Carol Brayne, an epidemiologist at Cambridge University, has been saying as much for decades. There is something significant, she has found, about the obvious fact that the older a person gets, the more likely he or she is to develop dementia. By their 90s, one out of every two people has dementia.
A more optimistic view is that there may be something in the brain that sets off a cascade of multiple pathologies. If true, blocking that factor could stop the process and prevent dementia.
Dr. Hofman is convinced that the precipitating factor is diminished blood flow to the brain. “Alzheimer’s disease is a vascular disease,” he said.
Supporting this view, he added, are data from nine studies in the United States and Western Europe consistently finding a 15 percent decline in the incidence of new Alzheimer’s cases over the past 25 years.
“Why is that? I think the only reasonable candidate is improved vascular health,” Dr. Hofman said. The most important factor is the decline in smoking, he believes, but people in rich countries also are more likely to better control high blood pressure and cholesterol levels.
Dr. Seth Love, professor of pathology at the University of Bristol in England, noted that a core feature of Alzheimer’s is a reduction in blood flow through the cerebrum of the brain.
That happens even in people with the genetic mutation that leads Alzheimer’s in middle age. Fifteen to 20 years before these people have dementia, blood to their brains slows.
“We don’t know why,” Dr. Love said.
Or perhaps it really is amyloid that begins the avalanche of other problems.
Some researchers still hold out hope that if anti-amyloid drugs are started early enough, they might prevent dementia. Clinical trials are testing the idea now in people genetically disposed to get Alzheimer’s disease.
But even if the drugs work, will they work in the elderly patients who make up the bulk of those with an Alzheimer’s diagnosis — but who don’t have anything resembling a pure form of the disease?
Perhaps those drugs will have only a small effect in patients with mixed pathologies, Dr. Hardy said. It would take gigantic trials going on for years to see such a tiny effect.
“Those aren’t the kind of medicines we are looking for,” said Dr. Skovronsky, of Eli Lilly. “We want something that has a big effect.”
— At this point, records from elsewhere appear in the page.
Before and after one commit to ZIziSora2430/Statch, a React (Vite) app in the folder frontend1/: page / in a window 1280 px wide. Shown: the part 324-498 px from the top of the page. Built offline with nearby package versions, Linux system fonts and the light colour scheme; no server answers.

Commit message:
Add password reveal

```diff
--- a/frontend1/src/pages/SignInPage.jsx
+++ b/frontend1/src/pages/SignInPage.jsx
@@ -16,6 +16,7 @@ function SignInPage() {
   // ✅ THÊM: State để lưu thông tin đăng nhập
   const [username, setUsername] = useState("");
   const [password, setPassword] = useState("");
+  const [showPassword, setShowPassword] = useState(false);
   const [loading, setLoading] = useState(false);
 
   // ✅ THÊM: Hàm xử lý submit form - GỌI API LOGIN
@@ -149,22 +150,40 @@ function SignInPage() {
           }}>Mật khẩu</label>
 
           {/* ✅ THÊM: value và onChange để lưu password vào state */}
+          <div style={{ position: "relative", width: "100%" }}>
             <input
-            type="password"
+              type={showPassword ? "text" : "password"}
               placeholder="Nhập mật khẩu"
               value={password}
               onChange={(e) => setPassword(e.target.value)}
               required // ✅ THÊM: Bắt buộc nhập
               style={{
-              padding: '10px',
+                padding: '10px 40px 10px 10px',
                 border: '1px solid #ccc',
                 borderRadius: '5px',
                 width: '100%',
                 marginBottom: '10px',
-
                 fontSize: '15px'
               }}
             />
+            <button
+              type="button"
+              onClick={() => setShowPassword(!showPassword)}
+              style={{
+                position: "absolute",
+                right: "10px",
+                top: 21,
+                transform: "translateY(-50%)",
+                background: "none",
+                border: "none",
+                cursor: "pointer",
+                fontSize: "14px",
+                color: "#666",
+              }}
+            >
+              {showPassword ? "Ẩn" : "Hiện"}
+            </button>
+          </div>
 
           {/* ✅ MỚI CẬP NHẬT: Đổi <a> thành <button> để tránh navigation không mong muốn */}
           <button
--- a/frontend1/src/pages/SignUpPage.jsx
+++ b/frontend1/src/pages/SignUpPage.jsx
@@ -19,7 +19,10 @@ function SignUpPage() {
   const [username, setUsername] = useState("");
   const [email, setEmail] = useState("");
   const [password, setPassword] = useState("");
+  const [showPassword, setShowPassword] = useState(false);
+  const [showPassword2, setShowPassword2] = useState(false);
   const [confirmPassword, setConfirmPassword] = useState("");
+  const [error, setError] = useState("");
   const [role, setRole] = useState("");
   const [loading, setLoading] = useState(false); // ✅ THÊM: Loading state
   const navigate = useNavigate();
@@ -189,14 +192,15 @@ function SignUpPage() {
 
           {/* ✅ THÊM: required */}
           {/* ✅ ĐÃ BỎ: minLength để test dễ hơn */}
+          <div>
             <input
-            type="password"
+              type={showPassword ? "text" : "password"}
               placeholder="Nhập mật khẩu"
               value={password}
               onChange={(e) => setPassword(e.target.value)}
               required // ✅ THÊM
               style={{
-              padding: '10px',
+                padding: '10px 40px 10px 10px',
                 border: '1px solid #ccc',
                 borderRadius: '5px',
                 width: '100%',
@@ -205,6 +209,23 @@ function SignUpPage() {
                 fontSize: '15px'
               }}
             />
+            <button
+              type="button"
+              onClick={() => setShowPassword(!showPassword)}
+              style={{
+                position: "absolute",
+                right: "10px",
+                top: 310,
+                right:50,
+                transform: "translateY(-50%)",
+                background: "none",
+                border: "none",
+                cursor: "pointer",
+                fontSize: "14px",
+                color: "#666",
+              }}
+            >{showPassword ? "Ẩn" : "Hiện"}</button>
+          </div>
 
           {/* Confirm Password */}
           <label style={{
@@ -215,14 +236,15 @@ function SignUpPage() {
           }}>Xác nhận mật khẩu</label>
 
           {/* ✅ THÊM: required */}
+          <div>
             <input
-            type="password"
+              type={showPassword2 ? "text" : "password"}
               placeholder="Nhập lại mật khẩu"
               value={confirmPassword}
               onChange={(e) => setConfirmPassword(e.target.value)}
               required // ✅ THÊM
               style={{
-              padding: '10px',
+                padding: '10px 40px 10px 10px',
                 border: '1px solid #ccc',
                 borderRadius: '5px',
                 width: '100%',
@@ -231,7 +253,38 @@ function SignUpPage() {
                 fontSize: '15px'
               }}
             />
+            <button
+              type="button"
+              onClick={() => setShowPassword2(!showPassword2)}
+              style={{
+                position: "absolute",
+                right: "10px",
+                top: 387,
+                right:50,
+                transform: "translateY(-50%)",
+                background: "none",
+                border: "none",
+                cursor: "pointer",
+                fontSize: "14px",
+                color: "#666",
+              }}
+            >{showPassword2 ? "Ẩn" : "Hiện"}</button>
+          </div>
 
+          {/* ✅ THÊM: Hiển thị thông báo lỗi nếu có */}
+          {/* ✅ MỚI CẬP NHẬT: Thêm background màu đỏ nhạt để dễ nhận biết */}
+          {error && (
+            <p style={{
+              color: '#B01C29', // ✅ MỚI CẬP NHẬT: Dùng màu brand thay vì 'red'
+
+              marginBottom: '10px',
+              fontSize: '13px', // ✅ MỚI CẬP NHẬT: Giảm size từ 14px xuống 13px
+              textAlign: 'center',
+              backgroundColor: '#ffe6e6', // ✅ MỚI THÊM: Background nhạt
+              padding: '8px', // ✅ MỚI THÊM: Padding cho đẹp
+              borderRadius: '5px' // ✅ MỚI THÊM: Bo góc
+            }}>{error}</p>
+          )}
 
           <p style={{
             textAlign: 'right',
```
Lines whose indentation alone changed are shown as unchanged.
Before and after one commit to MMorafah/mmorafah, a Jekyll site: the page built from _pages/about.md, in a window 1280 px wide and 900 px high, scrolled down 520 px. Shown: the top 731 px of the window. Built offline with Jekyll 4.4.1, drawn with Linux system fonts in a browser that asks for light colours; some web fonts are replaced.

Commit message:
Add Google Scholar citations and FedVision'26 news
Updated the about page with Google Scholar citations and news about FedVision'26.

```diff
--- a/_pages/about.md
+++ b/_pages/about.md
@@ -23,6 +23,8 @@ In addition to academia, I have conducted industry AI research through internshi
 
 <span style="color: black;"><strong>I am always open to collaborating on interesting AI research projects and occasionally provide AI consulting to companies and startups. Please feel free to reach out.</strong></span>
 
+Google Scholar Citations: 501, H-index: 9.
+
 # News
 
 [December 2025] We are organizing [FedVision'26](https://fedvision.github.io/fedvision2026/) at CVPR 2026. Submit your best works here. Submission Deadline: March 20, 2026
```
Dr. Skovronsky has been forced to do some soul-searching. Trying anti-amyloid drugs in old people in the early or middle stages of Alzheimer’s just is not working.
“It’s the right time to focus on these tough questions,” Dr. Skovronsky said.